"Janet," said Mrs. Freeman, "will you oblige me by showing Miss O'Hara the schoolrooms and common rooms, and introducing her to one or two of her companions? Go, my dear," she continued, "but remember, Bridget, whether you are tired or not, I shall expect you to go to bed to-night at nine o'clock. It is half-past eight now, so you have half an hour to get acquainted with your schoolfellows.""No, not very. The younger girls were fond of me, and Dorothy Collingwood was nice."
"My dear, you have been ill, which accounts for your nervousness. But in any case a person with the stoutest nerves may be pardoned for fainting if she is flung out of a carriage. I cannot imagine how you escaped as you have done.""Well, I'm here," she said; "what is it?" She still used that half-mocking, indifferent voice.
"What does Janet mean?" Bridget would whisper to her nearest companion. "Is she saying something awfully clever?
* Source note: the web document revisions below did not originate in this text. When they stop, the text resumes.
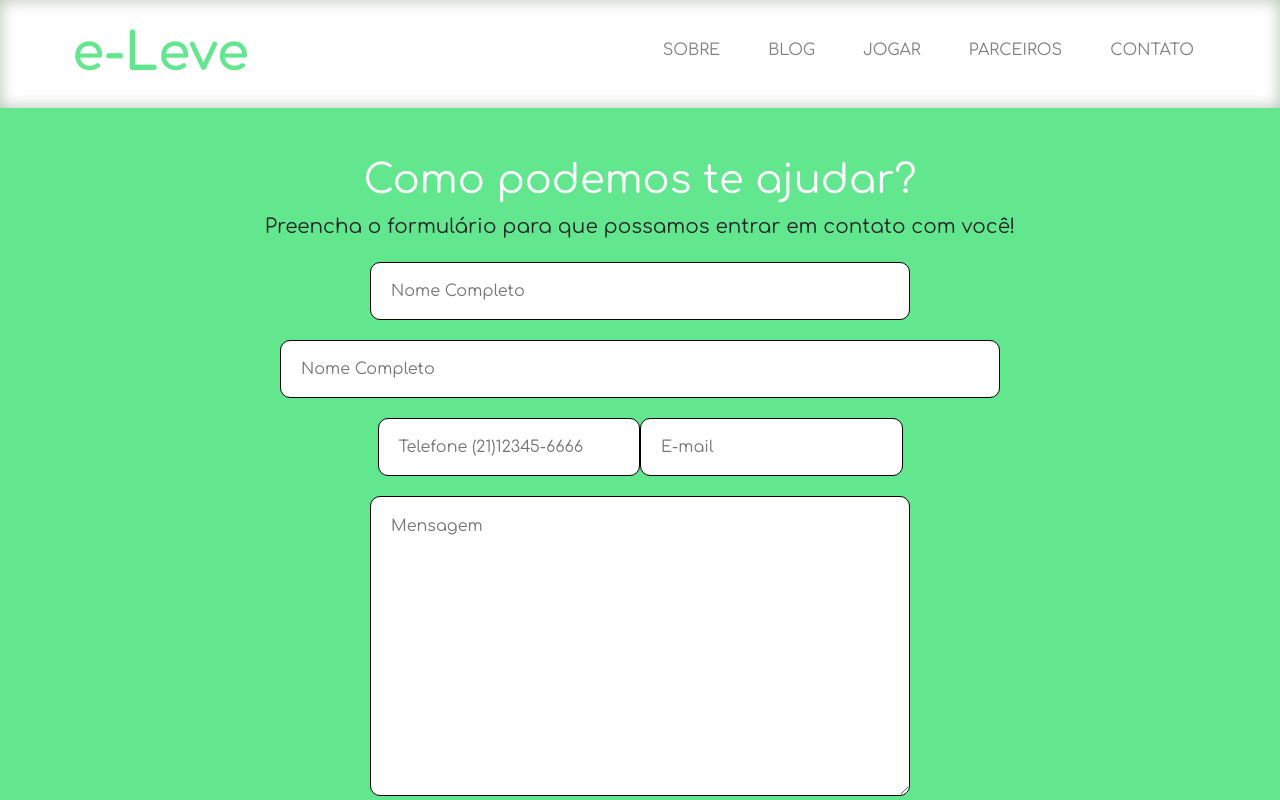
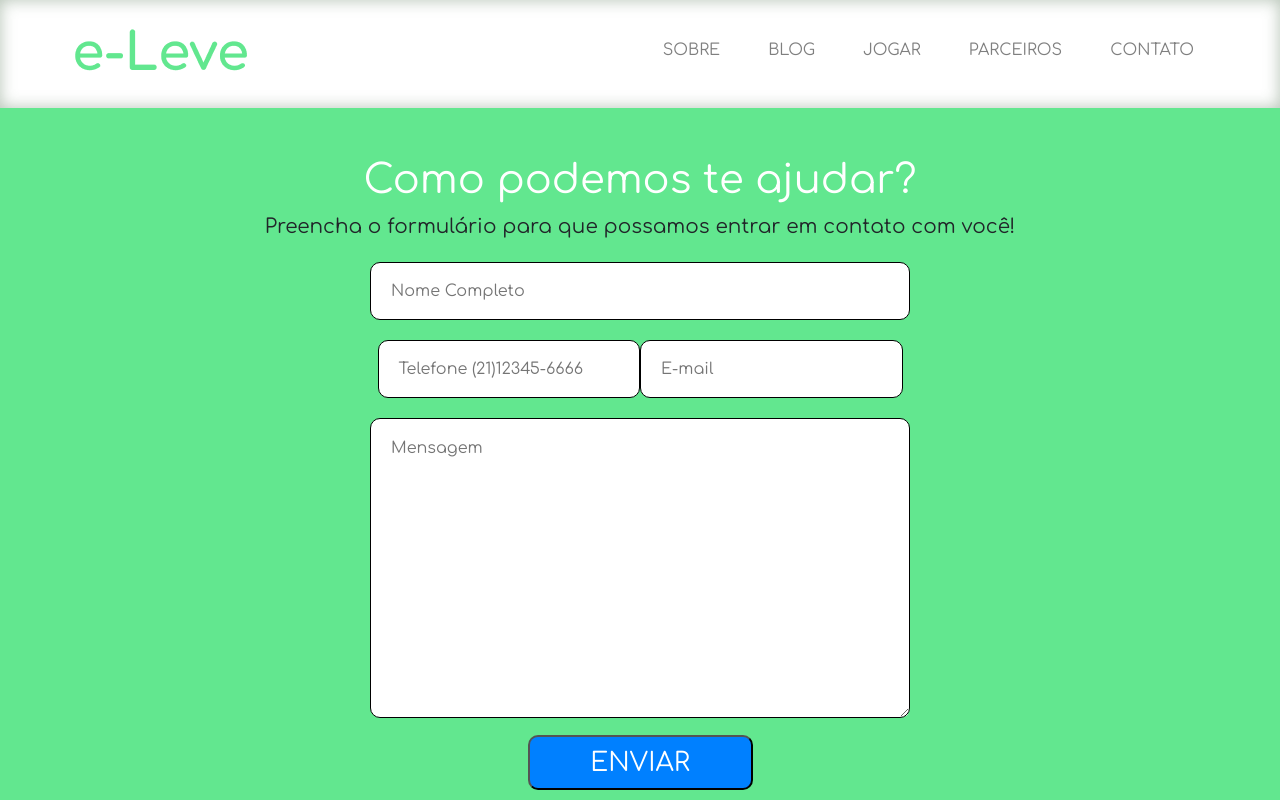
Before and after one commit to figuart/e-Leve-React, a React (Create React App) app: page /Contato in a window 1280 px wide. Shown: the top 800 px of the page. Built offline with nearby package versions, Linux system fonts and the light colour scheme; what webfontloader would draw is missing.

Commit message:
Update Contato.js

```diff
--- a/src/view/Contato.js
+++ b/src/view/Contato.js
@@ -12,8 +12,7 @@ export default function Contato() {
                <div className="container-fluid col-12 justify-content-center">Preencha o formulário para que possamos entrar em contato com você!</div>
            </ContatoAsk>
            <Form className="form-group col-12 justify-content-center" action="mailto:e-leve.tecnologia@yandex.com">
-                <Nome type="text" className="container-fluid col-12 col-sm-6" name="nome" placeholder="Nome Completo" id="name"/>
-                <Nome type="text" className="col-12 col-md-8 col-sm-6" name="nome" placeholder="Nome Completo" id="name"/>
+                <Nome type="text" className="col-12 col-sm-6" name="nome" placeholder="Nome Completo" id="name"/>
 
                 <TelMail className="m-0 col-12 justify-content-between">
                     <Tel type="text" className="col-md-3 col-sm-6"  name="tefone" placeholder="Telefone (21)12345-6666" id="phone"/>
@@ -46,7 +45,7 @@ const ContatoAsk = styled.div `
 const Form = styled.form `
 `
 const Nome = styled.input `
-    width:10%;
+    width:100%;
 `
 const Mensagem = styled.textarea `
     height: 300px;
```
I'm sorry that I'm stupid—I don't quite catch her meaning."
Janet was forced to comply, and Dorothy exclaimed eagerly: